Emma Mckay is a volunteer for Progressive Women and attended the Lib Dem conference in a personal capacity. She is also a Public Policy Advisor for an academic research organisation. She tweets at @EmsMckay
As an ex-Lib Dem member and campaigner, I went to Brighton for the Sunday of the Lib Dem autumn conference hoping to find a reason to back the party once again. At a first glance, the conference agenda did not directly address women’s interests. Of the 20 policy motions to be discussed over 5 days, only 2 of them referenced women specifically. These motions covered the shortage of women entering and remaining in Science, Technology, Engineering and Mathematics careers, and women in prison.
Even if there were multiple motions pertaining to women’s benefit, it would be easy to be sceptical about their worth. In the 2010 election 57 Liberal Democrat MPs were elected, and of those only 7 are women. One of those, Jo Swinson, whose Campaign for Body Image has burgeoned in the last few years, has been appointed Equalities Minister in the recent reshuffle, and is often named as a Lib Dem champion for women’s rights. But it is hard to ignore the fact that the Lib Dems, in the Coalition Government, have presided over cuts to public spending and changes to benefits which have undoubtedly hit women hard.
One of the Lib Dems’ 2010 manifesto policies that is coming into force is raising the personal tax allowance threshold to £10,000 by 2015. In 2012-13 it goes from £7,475 to £8,105 for those aged under 65. The Treasury estimates that this move will take 260,000 of the lowest paid workers, of whom 56% are women, out of income tax altogether. This sounds like a good policy, but a closer analysis from the Women’s Budget Group shows that men benefit more – in total £140 million more than women. It’s not that I’m against helping men, but the policy does not help the many women out of work, or for the roughly three million women who earn too little to pay tax.
Interestingly, when I spoke to Dr Miranda Whitehead, Chair of the Women’s Liberal Democrats, on Sunday, this was one of the policies she highlighted to me. The policy motion for the £10,000 tax threshold came from a WLD executive member who had the idea, worked it into a motion for conference and saw it become part of the Lib Dem manifesto for the 2010 election. Obviously, this is the great selling point of being a Liberal Democrat: conference still matters when it comes to forming party policy. A member can make a difference to the direction of the party.

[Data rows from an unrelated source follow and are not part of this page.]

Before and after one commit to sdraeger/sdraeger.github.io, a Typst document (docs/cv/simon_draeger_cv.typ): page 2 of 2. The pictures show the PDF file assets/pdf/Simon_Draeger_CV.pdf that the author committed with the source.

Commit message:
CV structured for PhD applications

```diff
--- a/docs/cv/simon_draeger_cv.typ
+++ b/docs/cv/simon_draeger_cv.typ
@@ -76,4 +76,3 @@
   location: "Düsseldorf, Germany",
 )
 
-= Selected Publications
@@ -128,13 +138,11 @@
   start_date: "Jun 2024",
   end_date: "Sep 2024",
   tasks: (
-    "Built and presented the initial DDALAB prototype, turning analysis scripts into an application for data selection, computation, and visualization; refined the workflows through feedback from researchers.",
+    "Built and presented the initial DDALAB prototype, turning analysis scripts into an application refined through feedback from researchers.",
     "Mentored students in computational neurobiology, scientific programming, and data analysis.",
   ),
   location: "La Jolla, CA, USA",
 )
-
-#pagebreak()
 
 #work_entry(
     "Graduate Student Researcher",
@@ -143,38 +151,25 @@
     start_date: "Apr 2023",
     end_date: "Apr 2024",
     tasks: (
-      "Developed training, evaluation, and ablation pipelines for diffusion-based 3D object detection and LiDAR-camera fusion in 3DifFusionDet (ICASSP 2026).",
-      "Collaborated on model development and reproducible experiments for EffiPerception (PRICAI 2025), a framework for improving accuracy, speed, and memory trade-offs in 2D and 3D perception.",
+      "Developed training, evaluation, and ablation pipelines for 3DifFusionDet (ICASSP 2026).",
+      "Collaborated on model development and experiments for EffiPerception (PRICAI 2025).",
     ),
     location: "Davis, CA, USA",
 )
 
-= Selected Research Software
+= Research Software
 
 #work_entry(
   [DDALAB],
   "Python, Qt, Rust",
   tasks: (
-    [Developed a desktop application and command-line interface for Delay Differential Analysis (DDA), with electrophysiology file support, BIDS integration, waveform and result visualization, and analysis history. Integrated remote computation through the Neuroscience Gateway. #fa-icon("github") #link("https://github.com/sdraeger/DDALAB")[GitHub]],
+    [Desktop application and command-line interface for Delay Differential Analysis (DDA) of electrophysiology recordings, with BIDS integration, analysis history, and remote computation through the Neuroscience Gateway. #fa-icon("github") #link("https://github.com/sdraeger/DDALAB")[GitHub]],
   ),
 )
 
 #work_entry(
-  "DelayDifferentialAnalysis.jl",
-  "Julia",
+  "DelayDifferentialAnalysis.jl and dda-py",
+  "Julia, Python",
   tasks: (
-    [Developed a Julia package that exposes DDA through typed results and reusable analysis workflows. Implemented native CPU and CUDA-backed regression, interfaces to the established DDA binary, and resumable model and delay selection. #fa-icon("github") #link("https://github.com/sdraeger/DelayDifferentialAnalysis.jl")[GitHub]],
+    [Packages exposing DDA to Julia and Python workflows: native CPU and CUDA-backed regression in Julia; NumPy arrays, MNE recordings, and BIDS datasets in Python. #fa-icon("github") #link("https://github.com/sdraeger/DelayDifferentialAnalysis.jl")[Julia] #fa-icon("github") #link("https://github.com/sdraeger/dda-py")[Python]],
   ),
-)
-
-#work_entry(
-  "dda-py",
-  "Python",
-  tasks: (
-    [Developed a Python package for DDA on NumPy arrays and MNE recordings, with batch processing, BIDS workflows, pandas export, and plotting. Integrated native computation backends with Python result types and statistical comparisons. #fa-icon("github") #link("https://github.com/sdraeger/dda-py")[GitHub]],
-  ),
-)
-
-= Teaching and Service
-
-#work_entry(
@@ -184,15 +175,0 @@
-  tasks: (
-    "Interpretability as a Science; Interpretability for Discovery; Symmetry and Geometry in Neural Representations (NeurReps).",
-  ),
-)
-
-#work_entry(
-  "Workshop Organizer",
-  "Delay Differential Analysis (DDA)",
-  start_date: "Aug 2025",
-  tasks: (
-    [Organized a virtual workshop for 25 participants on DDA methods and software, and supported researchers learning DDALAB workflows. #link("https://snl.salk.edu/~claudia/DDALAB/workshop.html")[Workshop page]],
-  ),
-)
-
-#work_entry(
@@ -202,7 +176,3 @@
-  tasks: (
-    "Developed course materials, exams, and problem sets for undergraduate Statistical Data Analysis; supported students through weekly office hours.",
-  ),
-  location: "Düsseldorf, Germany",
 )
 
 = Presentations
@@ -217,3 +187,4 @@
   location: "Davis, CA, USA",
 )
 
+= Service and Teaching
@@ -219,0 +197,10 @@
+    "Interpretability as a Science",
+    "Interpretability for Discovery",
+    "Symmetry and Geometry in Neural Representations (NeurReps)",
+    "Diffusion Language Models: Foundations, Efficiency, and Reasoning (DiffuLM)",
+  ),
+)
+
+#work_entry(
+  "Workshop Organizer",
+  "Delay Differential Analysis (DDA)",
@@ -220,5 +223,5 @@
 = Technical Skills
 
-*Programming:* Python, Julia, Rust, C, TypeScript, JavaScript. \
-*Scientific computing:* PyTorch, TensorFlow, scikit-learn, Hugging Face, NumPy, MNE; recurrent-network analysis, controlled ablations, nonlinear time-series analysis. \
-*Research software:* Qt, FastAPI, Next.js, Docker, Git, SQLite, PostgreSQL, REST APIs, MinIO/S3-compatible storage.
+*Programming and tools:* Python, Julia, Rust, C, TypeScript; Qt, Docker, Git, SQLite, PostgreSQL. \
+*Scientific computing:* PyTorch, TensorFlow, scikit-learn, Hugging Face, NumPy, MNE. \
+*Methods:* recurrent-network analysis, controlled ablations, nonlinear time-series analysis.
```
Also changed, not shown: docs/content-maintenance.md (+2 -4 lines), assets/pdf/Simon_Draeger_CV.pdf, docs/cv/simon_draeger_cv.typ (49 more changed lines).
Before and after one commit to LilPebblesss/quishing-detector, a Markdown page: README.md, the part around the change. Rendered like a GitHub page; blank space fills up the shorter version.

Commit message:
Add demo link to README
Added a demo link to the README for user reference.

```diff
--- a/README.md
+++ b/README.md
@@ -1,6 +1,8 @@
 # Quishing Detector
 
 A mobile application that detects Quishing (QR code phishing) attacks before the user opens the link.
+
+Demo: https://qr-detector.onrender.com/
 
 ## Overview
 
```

A move that may increase WLD’s impact is their forthcoming merger with the Campaign for Gender Balance, who work to support, train and mentor women candidates within the party. CGB reported to conference that of the total number of approved candidates eligible to stand for Parliamentary elections, 27% were women (although no new candidates are confirmed yet). They also have an active programme to encourage and head hunt female candidates, and have been in contact with the Centre for Women and Democracy and the campaign coalition Counting Women In, who, like the Liberal Democrats, support electoral reform as a way of improving women’s representation in Parliament. The Diversity Engagement Group, in whose framework CGB exist, are setting up a working group to conduct Equality Impact Assessments during policy development, and seem to be making particular efforts to align the Lib Dem candidate selection process with the requirements of the Equalities Act 2010.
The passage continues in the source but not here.